Problem details –
Copies of all lines containing the string "around" are needed from the data below.

Version difference data –

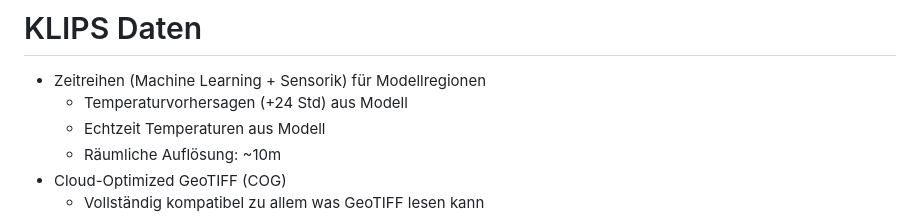
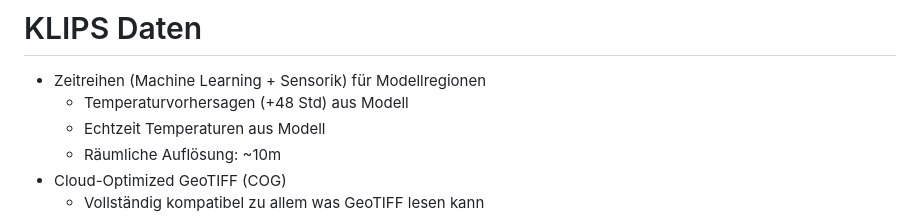
Before and after one commit to klips-project/fossgis2023, a Markdown page: slides.md, the part around the change. GitHub-like rendering.

Commit message:
Correct predicion time 24=>48 hrs

```diff
--- a/slides.md
+++ b/slides.md
@@ -138,7 +138,7 @@ class:
 # KLIPS Daten
 
 - Zeitreihen (Machine Learning + Sensorik) für Modellregionen
-  - Temperaturvorhersagen (+24 Std) aus Modell
+  - Temperaturvorhersagen (+48 Std) aus Modell
   - Echtzeit Temperaturen aus Modell
   - Räumliche Auflösung: ~10m
 - Cloud-Optimized GeoTIFF (COG)
```
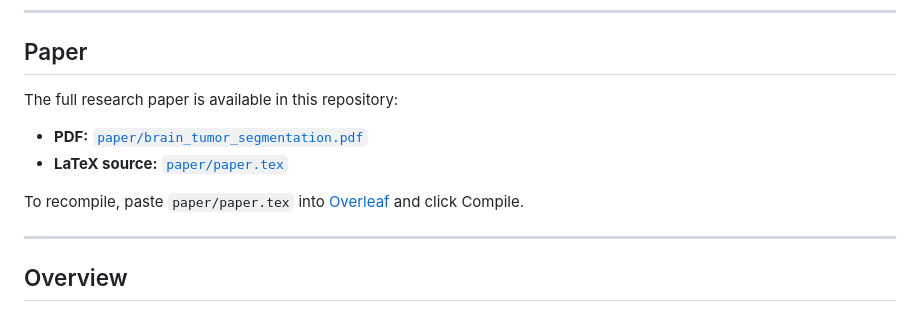
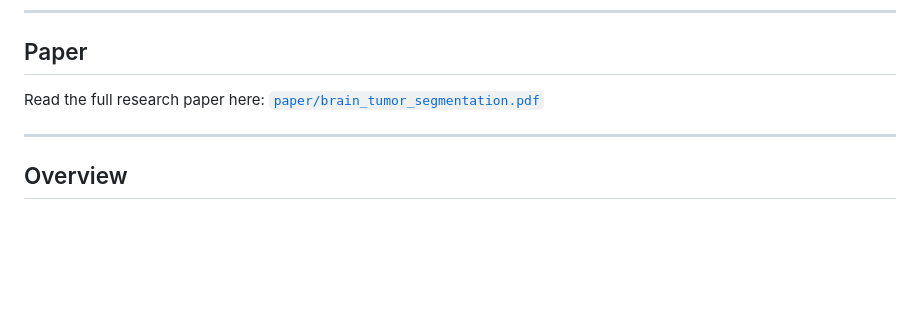
Before and after one commit to omprxkash/brain-tumor-segmentation, a Markdown page: README.md, the part around the change. Rendered like a GitHub page; blank space fills up the shorter version.

Commit message:
Simplify paper section in README to PDF link only

```diff
--- a/README.md
+++ b/README.md
@@ -8,12 +8,7 @@
 
 ## Paper
 
-The full research paper is available in this repository:
-
-- **PDF:** [`paper/brain_tumor_segmentation.pdf`](paper/brain_tumor_segmentation.pdf)
-- **LaTeX source:** [`paper/paper.tex`](paper/paper.tex)
-
-To recompile, paste `paper/paper.tex` into [Overleaf](https://www.overleaf.com) and click Compile.
+Read the full research paper here: [`paper/brain_tumor_segmentation.pdf`](paper/brain_tumor_segmentation.pdf)
 
 ---
 
```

Expected answer –
Before and after one commit to klips-project/fossgis2023, a Markdown page: slides.md, the part around the change. GitHub-like rendering.
Before and after one commit to omprxkash/brain-tumor-segmentation, a Markdown page: README.md, the part around the change. Rendered like a GitHub page; blank space fills up the shorter version.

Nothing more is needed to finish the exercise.